And transforms into this (and bigger, with an awning and an additional ”room,” not shown here):
We visited the KK, as they call it, right after we left the Airstream at the service center, and Melanie gave us a short tour. The trailer itself is basically a bed and a compartment of kitchen elements, with tons of canvas folded on top. You fold open the rooftop like a lid, and the roof becomes the floor of the room by the bed. Then you slide the kitchen parts out, and I swear that kitchen is nicer than what we have in the Airstream.
It’s kind of like what you’d imagine you’d take on an African safari, and it was designed in Australia for the outback. You live very much outdoors, and sparsely. Melanie showed me that they store all their clothes in one sealed bag each, and they share one toiletries bag (there is no bathroom, so Doug built a bucket toilet that beats the hell out of my washing machine bucket).
They spend all their time out hiking and exploring, so this is perfect for them. I’m not as hardcore as they are. I thought I love living outside, but they really do live outside!
That afternoon we all went back to Airstream for a factory tour, which I won’t describe in detail since it was so freaking full of details. I’ll summarize with how proud Airstream is that they use very little robotic machinery: all work is done by basically a shift and a half of local folks, all 90 years of manufacturing these suckers (70 years at Jackson Center, Ohio).
What’s weird is walking through a huge factory and seeing parts of your home stacked neatly on the floor: your kitchen cabinet waiting for hardware, your sofa cushions ready for installation. My trailer is so much my home that it’s hard to imagine it having started out not as a real boy at all.
Tracy and I walked through the history section of the factory welcome area on our own, but we zipped through. The gist I gathered was how much the founder of Airstream, Wally Byram, and his wife Stella, were into caravanning. They personally led groups of Airstreamers across the country and even around the world for decades, priding themselves on learning about the culture of where they visited as much as its natural environment.
There were a ton of old models on the floor, but they weren’t lit well for photos.
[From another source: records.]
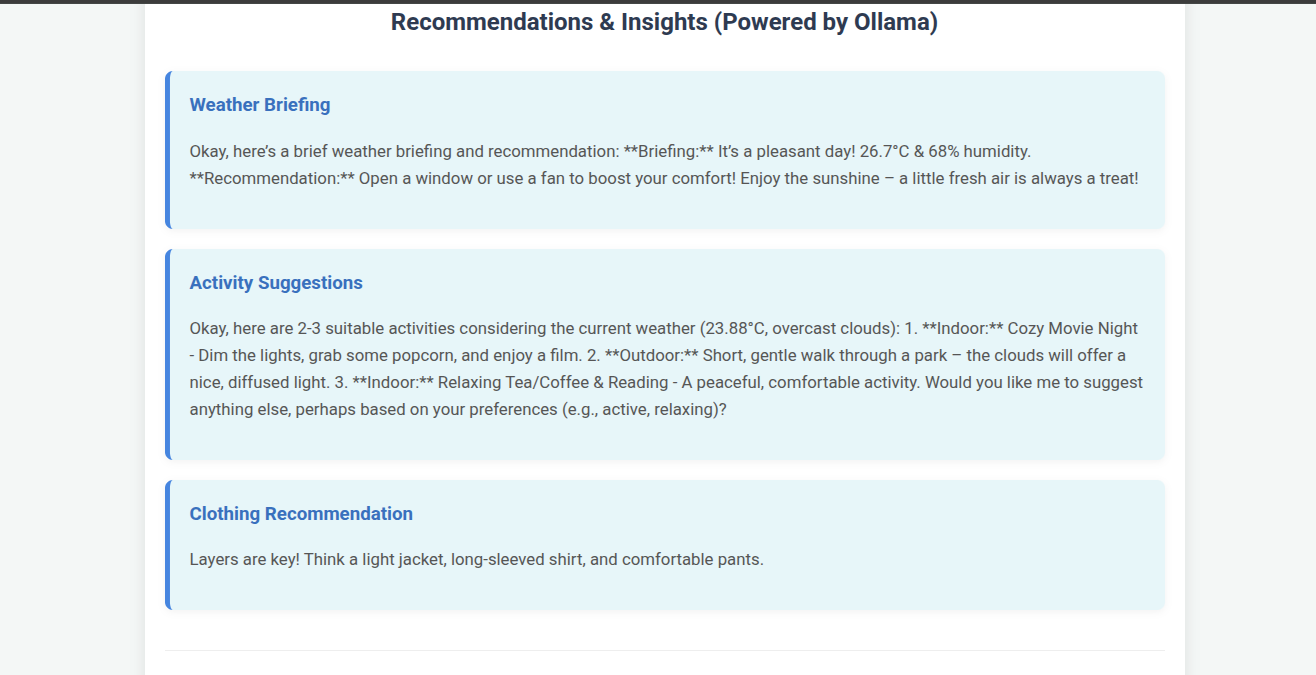
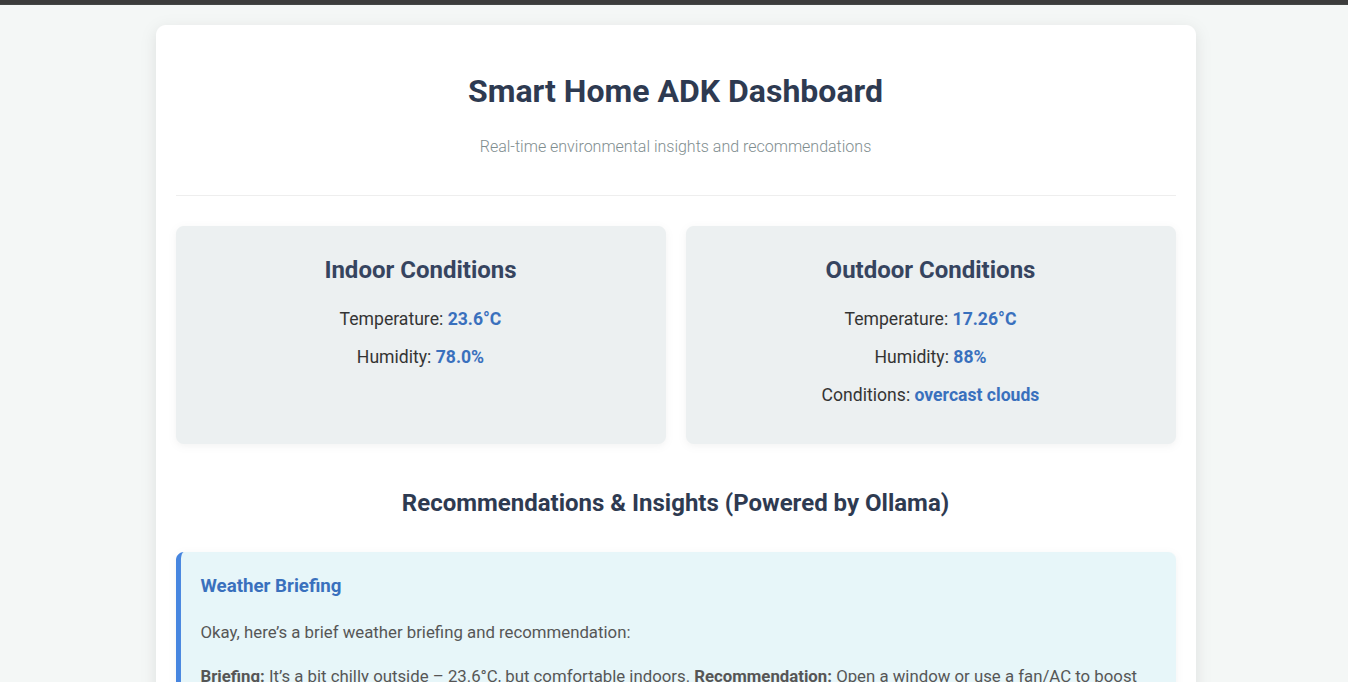
updaed

diff --git a/dashboard_server/templates/index.html b/dashboard_server/templates/index.html
@@ -5,6 +5,7 @@
     <meta name="viewport" content="width=device-width, initial-scale=1.0">
     <title>Smart Home ADK Dashboard</title>
     <link rel="stylesheet" href="{{ url_for('static', path='/style.css') }}">
+    <link rel="stylesheet" href="/static/style.css">
     <link href="https://fonts.googleapis.com/css2?family=Roboto:wght@300;400;700&display=swap" rel="stylesheet">
     <link rel="icon" type="image/x-icon" href="{{ url_for('static', path='/favicon.ico') }}">
     <script>
@@ -45,15 +46,15 @@
             <h2>Recommendations & Insights (Powered by Ollama)</h2>
             <div class="recommendation-card">
                 <h3>Weather Briefing</h3>
-                <p>{{ data.llm_briefing }}</p>
+                <p>{{ data.llm_briefing | markdown | safe }}</p>
             </div>
             <div class="recommendation-card">
                 <h3>Activity Suggestions</h3>
-                <p>{{ data.llm_activity_suggestion }}</p>
+                <p>{{ data.llm_activity_suggestion | markdown | safe }}</p>
             </div>
             <div class="recommendation-card">
                 <h3>Clothing Recommendation</h3>
-                <p>{{ data.llm_clothing_suggestion }}</p>
+                <p>{{ data.llm_clothing_suggestion | markdown | safe }}</p>
             </div>
         </section>
 

diff --git a/mcp_server/server.py b/mcp_server/server.py
@@ -257,7 +257,6 @@ async def handle_sync_intent():
             },
             "attributes": {
                 "thermostatTemperatureUnit": "CELSIUS",
-                "bufferUnderrunThreshold": 0.5, # Smallest amount change for reporting state
                 "queryOnlyTemperatureSetting": True # Indicates it's a read-only sensor
             },
             "willReportState": True,
@@ -266,7 +265,9 @@ async def handle_sync_intent():
         {
             "id": "indoor-humidity",
             "type": "action.devices.types.SENSOR",
-            "traits": ["action.devices.traits.HumiditySensor"],
+            "traits": [
+                "action.devices.traits.HumiditySetting"  # <--- CHANGED THIS TRAIT
+            ],
             "name": {
                 "defaultNames": ["My Indoor Humidity Sensor"],
                 "name": "Indoor Humidity",
@@ -277,6 +278,9 @@ async def handle_sync_intent():
                 "model": "SmartHome",
                 "hwVersion": "1.0",
                 "swVersion": "1.0"
+            },
+            "attributes": {  # <--- ADDED THIS ATTRIBUTES BLOCK
+                "queryOnlyHumiditySetting": True
             },
             "willReportState": True,
             "roomHint": "Living Room"
@@ -298,7 +302,6 @@ async def handle_sync_intent():
             },
             "attributes": {
                 "thermostatTemperatureUnit": "CELSIUS",
-                "bufferUnderrunThreshold": 0.5,
                 "queryOnlyTemperatureSetting": True
             },
             "willReportState": True,
@@ -307,11 +310,13 @@ async def handle_sync_intent():
         {
             "id": "outdoor-humidity",
             "type": "action.devices.types.SENSOR",
-            "traits": ["action.devices.traits.HumiditySensor"],
+            "traits": [
+                "action.devices.traits.HumiditySetting"  # <--- CHANGED THIS TRAIT
+            ],
             "name": {
                 "defaultNames": ["My Outdoor Humidity Sensor"],
                 "name": "Outdoor Humidity",
-                "nicknames": ["outside humidity", "weather humidity"]
+                "nicknames": ["outdoor humidity", "outside humidity"]
             },
             "deviceInfo": {
                 "manufacturer": "ADK IoT",
@@ -319,9 +324,12 @@ async def handle_sync_intent():
                 "hwVersion": "1.0",
                 "swVersion": "1.0"
             },
+            "attributes": {  # <--- ADDED THIS ATTRIBUTES BLOCK
+                "queryOnlyHumiditySetting": True
+            },
             "willReportState": True,
             "roomHint": "Outside"
-        }
+        },
     ]
     return {"agentUserId": "adk_user_123", "devices": devices} # Use a fixed user ID for testing
 
@@ -393,6 +401,7 @@ async def handle_query_intent(devices_to_query: list):
         states[device_id] = current_state
 
     return {"agentUserId": "adk_user_123", "devices": states}
+
 
 # Moved uvicorn.run to a standard if __name__ block
 if __name__ == "__main__":

diff --git a/dashboard_server/main.py b/dashboard_server/main.py
@@ -7,6 +7,7 @@ from fastapi.staticfiles import StaticFiles
 from dotenv import load_dotenv
 import httpx # For making HTTP requests to other services
 import asyncio # For async HTTP requests
+import markdown
 from fastapi.middleware.cors import CORSMiddleware
 
 # Load environment variables from .env file
@@ -24,6 +25,9 @@ app.add_middleware(
 
 # Configure Jinja2 templates directory
 templates = Jinja2Templates(directory="templates")
+
+# Add custom 'markdown' filter to Jinja2 environment
+templates.env.filters["markdown"] = lambda text: markdown.markdown(text)
 
 # Mount static files directory (for CSS, JS, images)
 app.mount("/static", StaticFiles(directory="static"), name="static")

diff --git a/README.md b/README.md
@@ -2,6 +2,9 @@
 
 A comprehensive multi-agent microservice application leveraging ADK (Agent Development Kit) for smart house IoT monitoring and city-wide weather analytics. This system combines Arduino-based temperature and humidity sensors with intelligent weather forecasting agents to create a complete environmental monitoring solution.
 
+![Google Home Smart Home Devices](images/gh1.jpeg)
+![Google Home Smart Home Devices](images/gh2.jpeg)
+![IoT Sensors with Arduino](images/iot1.png)
 ![ADK Agent Services](images/8.png)
 ![ADK Agent Services](images/9.png)
 ![ADK Agent Services](images/adk_services.png)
Let’s say I salivated at the 1930s and 40s models with original interiors and china tea sets at kitchen tables.
Back in Shape and Road Ready
The afternoon of our service appointment, we met with our technician again, who went over each item on our list with us in the trailer, having fixed or debunked every single one (except that one damn speaker that he couldn’t get to crackle for him). Then we watched her get towed back to our little parking spot, thank goodness.
We now have upgraded rooftop fans, an outside shower that works, and even a light over the stovetop again!
We celebrated by setting out the camping chairs and roll-up coffee table under a big tree near the parking lot, and Melanie and Doug and Tracy and I started planning our next summer trip to Alaska. Serendipitously, the couple parked right beside us were on their way back from Alaska, so they joined us for a bit and described their trip as we took notes. We must’ve looked like a caricature of RVers, sitting in a circle under some random tree, everyone on their favorite camping chairs with their favorite drinks in hand, showing pictures and looking at maps.
So, goodbye to the Mothership—I don’t know when we’ll visit again now that our dear travel trailer is no longer under the new warranty. We’re off to see what happens next!